All of the young students live in the Murphy Homes area, most of them in the project itself.
The academy grew out of a partnership that includes the city school system, the Apple and IBM computer firms, the Baltimore Gas and Electric Co., Morgan State University, Coppin State College, the Housing Authority of Baltimore City and the Murphy Homes tenant council.
The computer companies provide training to students and teachers, using software that accompanies the school's 80 computers.
Coppin and Morgan train teachers in new ways to reach the children. BG&E; has provided materials and done renovations and repairs. The Housing Authority and the tenant council plan to work with the school to forge more community-school efforts, like the fledgling sewing business that residents operate from the school.
For a few dozen first-graders yesterday, education meant toying with a computer to bring giraffes and rabbits and orangutans and elephants to life on a screen.
The children listened to the creatures moving across the screen and read texts on their eating habits and the climates in which they thrive.
"I want to hear the elephant, I want to hear the elephant!" said 6-year-old Alicia Washington. She did.

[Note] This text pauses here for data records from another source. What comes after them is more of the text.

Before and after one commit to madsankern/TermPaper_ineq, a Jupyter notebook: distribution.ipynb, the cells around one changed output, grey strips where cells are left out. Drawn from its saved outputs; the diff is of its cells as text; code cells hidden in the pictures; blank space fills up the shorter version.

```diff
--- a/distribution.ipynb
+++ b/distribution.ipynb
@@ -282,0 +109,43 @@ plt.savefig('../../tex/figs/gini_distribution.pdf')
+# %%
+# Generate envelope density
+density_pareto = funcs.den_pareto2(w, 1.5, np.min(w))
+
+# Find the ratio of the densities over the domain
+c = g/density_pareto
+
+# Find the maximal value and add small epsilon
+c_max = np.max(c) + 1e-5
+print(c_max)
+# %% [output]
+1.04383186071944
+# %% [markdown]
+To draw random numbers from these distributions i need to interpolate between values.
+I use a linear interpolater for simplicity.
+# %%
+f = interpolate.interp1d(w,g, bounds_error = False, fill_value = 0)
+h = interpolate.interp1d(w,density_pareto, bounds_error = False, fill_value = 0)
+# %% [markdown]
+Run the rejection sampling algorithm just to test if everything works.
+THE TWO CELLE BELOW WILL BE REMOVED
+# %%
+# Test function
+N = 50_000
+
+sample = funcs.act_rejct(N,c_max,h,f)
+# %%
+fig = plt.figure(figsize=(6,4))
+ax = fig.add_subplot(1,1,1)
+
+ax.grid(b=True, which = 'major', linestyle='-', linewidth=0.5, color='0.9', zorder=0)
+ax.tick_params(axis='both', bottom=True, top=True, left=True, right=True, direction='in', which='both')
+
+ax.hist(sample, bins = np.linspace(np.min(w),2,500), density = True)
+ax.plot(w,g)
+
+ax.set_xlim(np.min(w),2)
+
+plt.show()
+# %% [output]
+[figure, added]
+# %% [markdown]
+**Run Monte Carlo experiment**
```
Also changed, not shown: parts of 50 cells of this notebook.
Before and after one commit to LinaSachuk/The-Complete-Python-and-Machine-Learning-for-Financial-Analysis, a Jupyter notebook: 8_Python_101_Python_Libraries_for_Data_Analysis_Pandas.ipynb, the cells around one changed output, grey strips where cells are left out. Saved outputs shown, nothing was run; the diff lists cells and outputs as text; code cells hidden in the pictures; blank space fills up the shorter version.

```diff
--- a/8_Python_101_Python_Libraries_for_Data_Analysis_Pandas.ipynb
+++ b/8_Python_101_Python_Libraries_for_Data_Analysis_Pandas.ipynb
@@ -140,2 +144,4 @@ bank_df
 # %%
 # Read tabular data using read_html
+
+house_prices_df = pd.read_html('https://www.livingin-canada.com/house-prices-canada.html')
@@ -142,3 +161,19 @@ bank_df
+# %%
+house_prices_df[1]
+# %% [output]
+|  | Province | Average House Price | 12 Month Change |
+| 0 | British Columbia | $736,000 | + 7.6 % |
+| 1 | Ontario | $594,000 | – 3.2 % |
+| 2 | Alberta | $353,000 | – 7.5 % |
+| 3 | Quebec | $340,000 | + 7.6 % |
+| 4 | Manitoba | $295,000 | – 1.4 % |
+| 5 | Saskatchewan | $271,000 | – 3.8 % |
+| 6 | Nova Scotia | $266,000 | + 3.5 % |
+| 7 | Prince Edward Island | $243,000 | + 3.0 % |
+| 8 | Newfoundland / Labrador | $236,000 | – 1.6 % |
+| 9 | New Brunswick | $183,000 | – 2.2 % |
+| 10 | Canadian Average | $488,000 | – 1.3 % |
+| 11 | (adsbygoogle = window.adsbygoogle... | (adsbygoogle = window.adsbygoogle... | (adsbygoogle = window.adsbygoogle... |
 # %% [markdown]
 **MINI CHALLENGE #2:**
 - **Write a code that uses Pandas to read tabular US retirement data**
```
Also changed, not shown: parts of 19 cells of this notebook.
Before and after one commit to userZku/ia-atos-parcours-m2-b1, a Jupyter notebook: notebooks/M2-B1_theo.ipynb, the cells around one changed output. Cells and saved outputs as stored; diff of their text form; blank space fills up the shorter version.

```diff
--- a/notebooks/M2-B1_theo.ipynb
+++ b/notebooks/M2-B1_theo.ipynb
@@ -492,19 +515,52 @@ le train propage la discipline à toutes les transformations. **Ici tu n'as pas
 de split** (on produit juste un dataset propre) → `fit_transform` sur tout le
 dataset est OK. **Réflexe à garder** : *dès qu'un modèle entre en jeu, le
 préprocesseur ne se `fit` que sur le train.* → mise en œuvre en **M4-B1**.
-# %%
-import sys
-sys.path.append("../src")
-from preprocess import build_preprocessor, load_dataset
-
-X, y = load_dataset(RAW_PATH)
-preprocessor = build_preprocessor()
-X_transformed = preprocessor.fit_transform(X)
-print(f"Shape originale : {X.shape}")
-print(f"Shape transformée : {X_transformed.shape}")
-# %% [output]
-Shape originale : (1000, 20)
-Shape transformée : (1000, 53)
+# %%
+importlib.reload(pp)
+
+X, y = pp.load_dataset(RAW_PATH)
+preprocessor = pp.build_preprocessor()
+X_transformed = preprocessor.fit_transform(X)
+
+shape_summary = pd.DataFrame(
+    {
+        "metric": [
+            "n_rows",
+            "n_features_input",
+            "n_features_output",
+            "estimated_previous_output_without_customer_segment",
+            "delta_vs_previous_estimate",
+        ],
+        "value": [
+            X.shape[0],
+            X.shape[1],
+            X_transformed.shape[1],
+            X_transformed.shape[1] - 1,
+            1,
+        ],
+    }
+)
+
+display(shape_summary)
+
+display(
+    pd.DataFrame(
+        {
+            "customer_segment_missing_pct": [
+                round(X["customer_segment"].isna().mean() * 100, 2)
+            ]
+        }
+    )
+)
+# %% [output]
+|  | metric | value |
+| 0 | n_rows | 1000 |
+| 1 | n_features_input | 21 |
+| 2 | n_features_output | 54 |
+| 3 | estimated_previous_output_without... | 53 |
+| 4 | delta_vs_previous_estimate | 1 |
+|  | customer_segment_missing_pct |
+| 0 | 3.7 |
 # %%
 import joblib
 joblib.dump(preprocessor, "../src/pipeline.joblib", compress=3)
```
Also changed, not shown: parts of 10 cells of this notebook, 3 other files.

"This'll help the neighborhood," she said, checking out the array of computers. "We'll get jobs now because a lot of jobs have computers, and if you don't know how to work a computer, you can't get one."
One day, after she's finished school, Alicia said, she'll move from this neighborhood. She hopes never to see the empty vials that once contained drugs or hear the nightly gunfire or see the crowds gathered on street corners. "It distracts me. It scares me," Alicia said, "because it may be some of my family that's getting shot down there."
Her uncle was shot to death; her grandfather was found dead in a bathtub of cold water. She's not sure about her father. She's never seen him. "I don't have a daddy," she said, "but I have Jesus."
It's a familiar story in this neighborhood where single-parent households are the norm and the jobless outnumber the employed.
Too many people expect more of the same from the next generation and the next, said Gareth Brown, a staff specialist with the school system's compensatory education program who helped lead the transformation of the George Street school.
"Others tend to discount the potential of children located in this neighborhood because of its proximity to the Murphy Homes," Mr. Brown said. "If we can offer an alternative to that lifestyle, if we can somehow reach them, raise their expectations, if you give them something in life to work for, hopefully they can bypass all that. We don't dwell on all the problems outside, but we know we have to work harder to save them in this neighborhood."
Superintendent Walter G. Amprey, who visited the school yesterday, put it a little differently.
"We have to do everything we can to help these kids in this community," he said. "There are so many ways they have self-esteem chipped away that we have to try hard to balance the scales."